= Information =

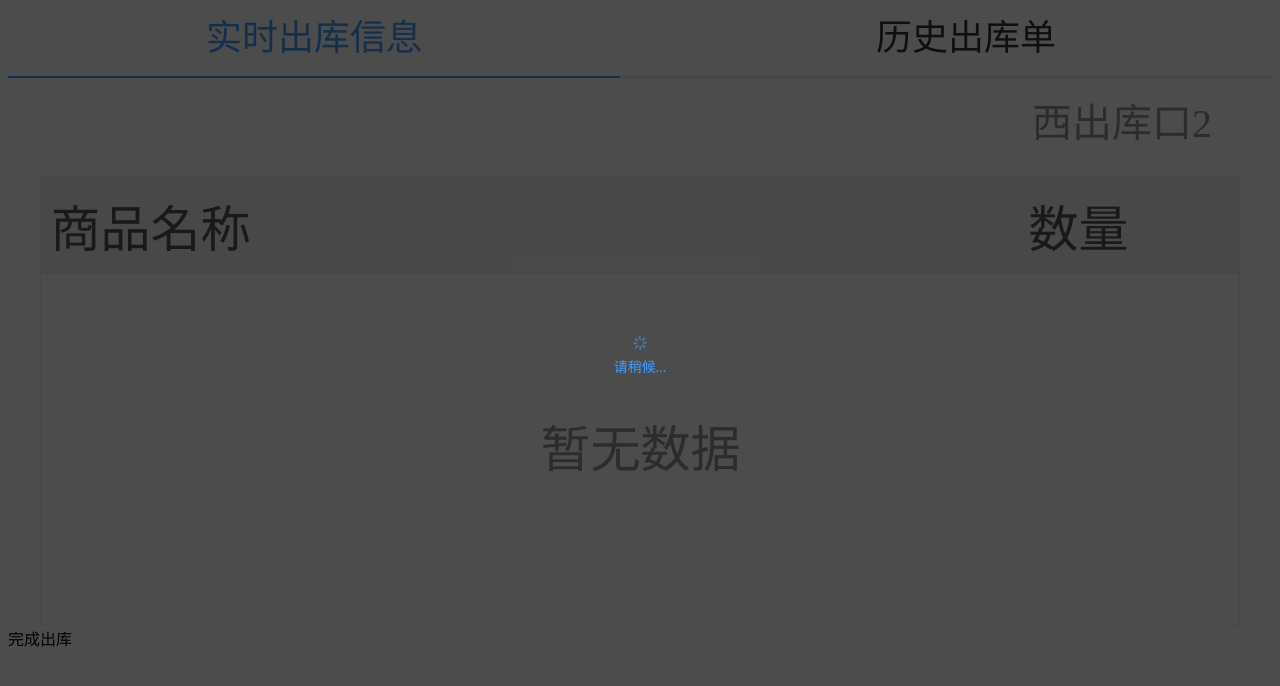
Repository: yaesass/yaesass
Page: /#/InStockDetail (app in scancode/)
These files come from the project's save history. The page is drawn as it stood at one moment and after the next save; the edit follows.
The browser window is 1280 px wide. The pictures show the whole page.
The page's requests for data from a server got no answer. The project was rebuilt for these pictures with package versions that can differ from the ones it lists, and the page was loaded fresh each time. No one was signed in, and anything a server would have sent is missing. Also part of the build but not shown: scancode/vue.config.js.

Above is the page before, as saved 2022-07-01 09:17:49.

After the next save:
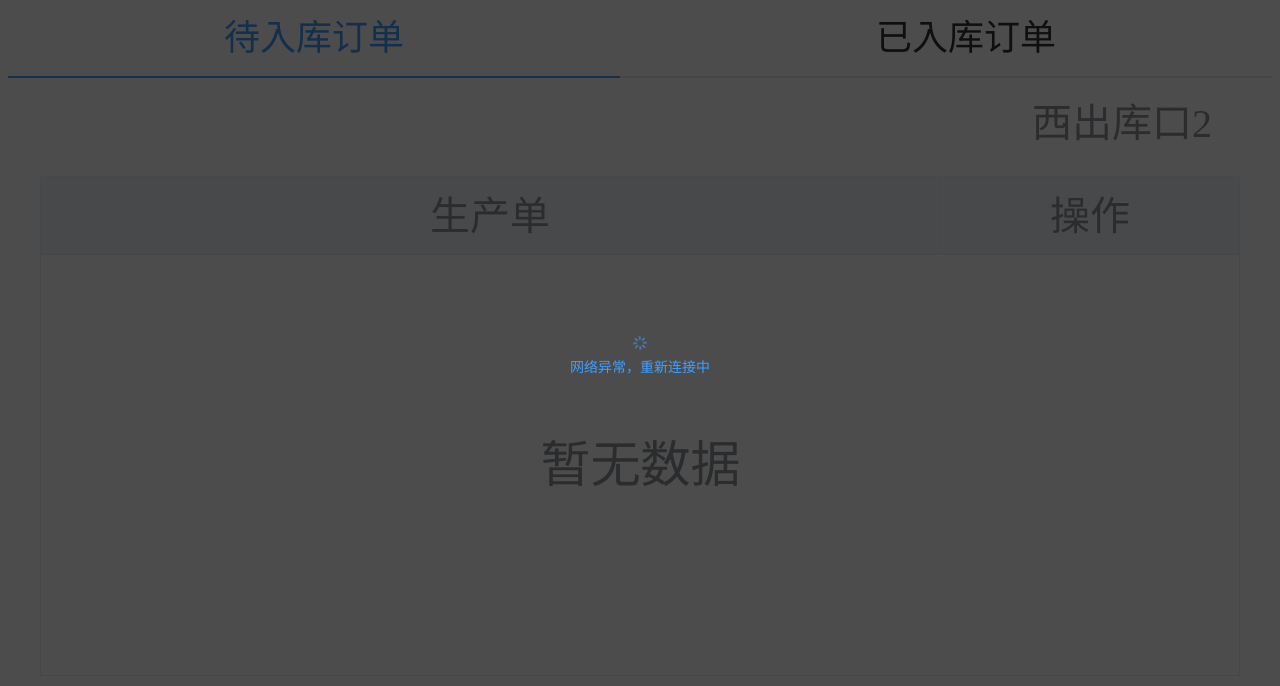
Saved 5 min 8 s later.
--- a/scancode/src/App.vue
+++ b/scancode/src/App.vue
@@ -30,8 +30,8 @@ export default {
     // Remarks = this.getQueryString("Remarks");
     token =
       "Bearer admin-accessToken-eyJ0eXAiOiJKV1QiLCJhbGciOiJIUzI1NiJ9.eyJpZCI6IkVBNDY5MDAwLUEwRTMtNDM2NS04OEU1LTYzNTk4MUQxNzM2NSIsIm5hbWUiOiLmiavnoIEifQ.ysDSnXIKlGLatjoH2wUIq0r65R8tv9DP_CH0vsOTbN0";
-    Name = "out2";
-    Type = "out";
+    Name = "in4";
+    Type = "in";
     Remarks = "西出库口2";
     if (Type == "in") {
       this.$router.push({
---
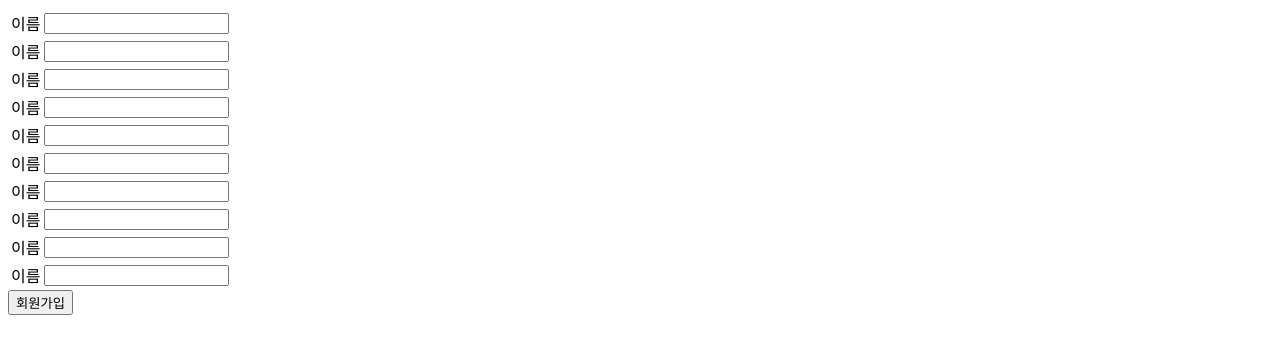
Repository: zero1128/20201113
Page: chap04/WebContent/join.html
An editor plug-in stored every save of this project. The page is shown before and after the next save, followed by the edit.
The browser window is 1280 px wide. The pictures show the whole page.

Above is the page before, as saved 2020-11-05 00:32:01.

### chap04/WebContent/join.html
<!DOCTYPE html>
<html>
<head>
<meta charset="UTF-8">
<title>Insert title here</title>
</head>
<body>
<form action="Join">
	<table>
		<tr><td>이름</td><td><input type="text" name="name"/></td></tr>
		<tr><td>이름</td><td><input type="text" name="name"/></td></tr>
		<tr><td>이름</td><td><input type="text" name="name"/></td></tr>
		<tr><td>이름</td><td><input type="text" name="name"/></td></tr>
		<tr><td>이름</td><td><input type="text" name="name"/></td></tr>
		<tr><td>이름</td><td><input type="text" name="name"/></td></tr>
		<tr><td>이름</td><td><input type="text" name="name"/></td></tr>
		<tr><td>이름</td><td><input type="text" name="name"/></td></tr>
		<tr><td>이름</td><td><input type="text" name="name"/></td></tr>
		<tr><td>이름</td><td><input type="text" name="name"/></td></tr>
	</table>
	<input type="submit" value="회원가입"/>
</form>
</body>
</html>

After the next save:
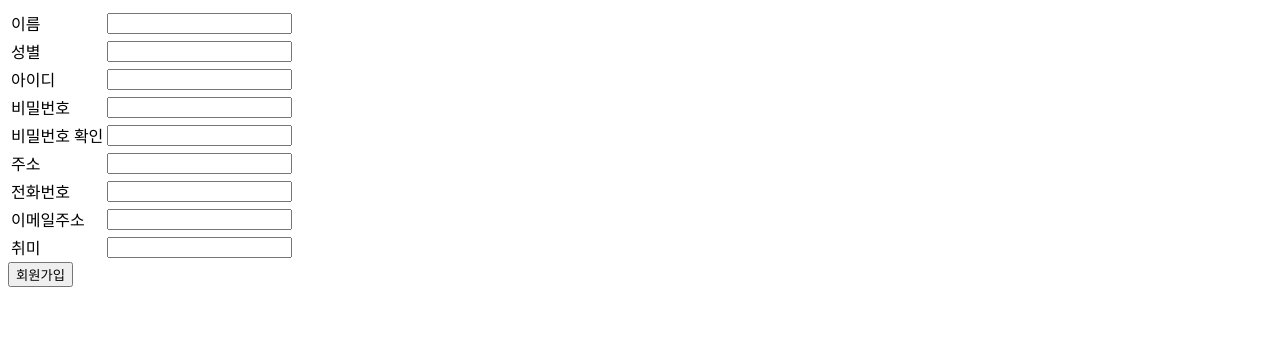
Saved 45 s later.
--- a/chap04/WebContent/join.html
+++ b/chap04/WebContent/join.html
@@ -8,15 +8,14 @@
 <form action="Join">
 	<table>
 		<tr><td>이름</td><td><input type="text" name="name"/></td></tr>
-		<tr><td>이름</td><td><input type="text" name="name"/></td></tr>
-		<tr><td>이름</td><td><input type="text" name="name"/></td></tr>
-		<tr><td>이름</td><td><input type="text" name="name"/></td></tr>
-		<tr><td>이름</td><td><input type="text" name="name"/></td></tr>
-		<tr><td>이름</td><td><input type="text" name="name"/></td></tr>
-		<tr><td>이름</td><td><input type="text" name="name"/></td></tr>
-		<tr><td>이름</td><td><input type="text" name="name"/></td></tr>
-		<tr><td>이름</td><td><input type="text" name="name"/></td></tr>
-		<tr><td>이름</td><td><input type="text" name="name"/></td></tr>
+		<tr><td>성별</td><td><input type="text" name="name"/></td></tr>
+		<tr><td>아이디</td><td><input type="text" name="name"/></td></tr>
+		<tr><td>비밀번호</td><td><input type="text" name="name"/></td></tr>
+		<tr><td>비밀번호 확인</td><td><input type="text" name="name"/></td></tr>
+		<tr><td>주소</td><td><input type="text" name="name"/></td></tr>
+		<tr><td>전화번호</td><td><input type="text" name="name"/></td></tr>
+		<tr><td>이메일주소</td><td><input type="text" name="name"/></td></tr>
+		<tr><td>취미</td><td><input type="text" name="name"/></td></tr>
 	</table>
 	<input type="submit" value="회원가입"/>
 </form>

= Description of the task =
Scan the entries above and copy each line where "this" occurs.

= Written response =
     // Remarks = this.getQueryString("Remarks");
       this.$router.push({
An editor plug-in stored every save of this project. The page is shown before and after the next save, followed by the edit.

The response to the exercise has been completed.